*Work order:*
From first line to last, give the records again word for word and omit the pictures.

*Material provided:*
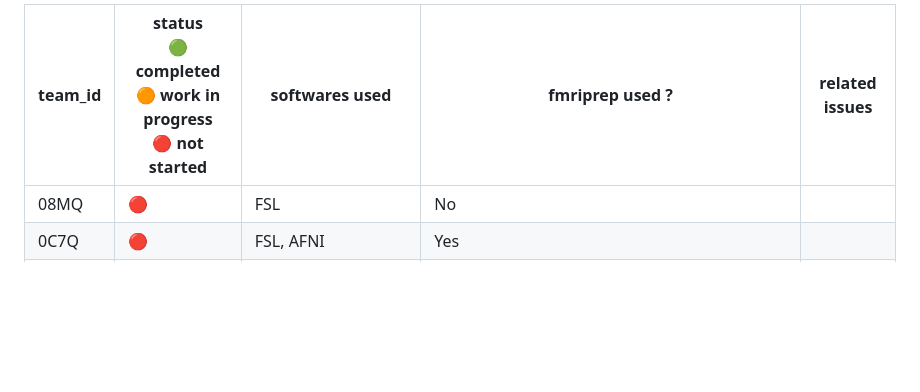
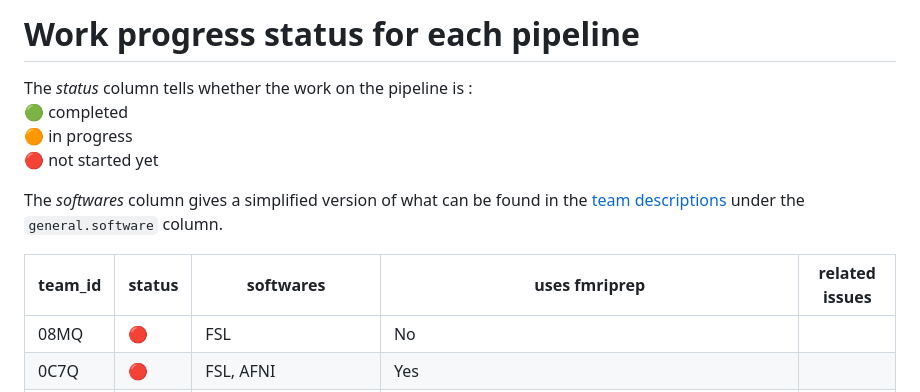
Before and after one commit to Inria-Empenn/narps_open_pipelines, a Markdown page: docs/pipeline_status.md, the part around the change. Drawn GitHub-style; blank space fills up the shorter version.

Commit message:
Updating pipeline status

```diff
--- a/docs/pipeline_status.md
+++ b/docs/pipeline_status.md
@@ -1,4 +1,13 @@
-| team_id | status <br>:green_circle: completed <br>:orange_circle: work in progress <br>:red_circle: not started | softwares used | fmriprep used ? | related issues |
+# Work progress status for each pipeline
+
+The *status* column tells whether the work on the pipeline is :
+<br>:green_circle: completed
+<br>:orange_circle: in progress
+<br>:red_circle: not started yet
+
+The *softwares* column gives a simplified version of what can be found in the [team descriptions](docs/description.md) under the `general.software` column.
+
+| team_id | status | softwares | uses fmriprep | related issues |
 | --- |--- | --- | --- | --- |
 | 08MQ | :red_circle: | FSL | No | |
 | 0C7Q | :red_circle: | FSL, AFNI | Yes | |
```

*Task output:*
Before and after one commit to Inria-Empenn/narps_open_pipelines, a Markdown page: docs/pipeline_status.md, the part around the change. Drawn GitHub-style; blank space fills up the shorter version.

Commit message:
Updating pipeline status

```diff
--- a/docs/pipeline_status.md
+++ b/docs/pipeline_status.md
@@ -1,4 +1,13 @@
-| team_id | status <br>:green_circle: completed <br>:orange_circle: work in progress <br>:red_circle: not started | softwares used | fmriprep used ? | related issues |
+# Work progress status for each pipeline
+
+The *status* column tells whether the work on the pipeline is :
+<br>:green_circle: completed
+<br>:orange_circle: in progress
+<br>:red_circle: not started yet
+
+The *softwares* column gives a simplified version of what can be found in the [team descriptions](docs/description.md) under the `general.software` column.
+
+| team_id | status | softwares | uses fmriprep | related issues |
 | --- |--- | --- | --- | --- |
 | 08MQ | :red_circle: | FSL | No | |
 | 0C7Q | :red_circle: | FSL, AFNI | Yes | |
```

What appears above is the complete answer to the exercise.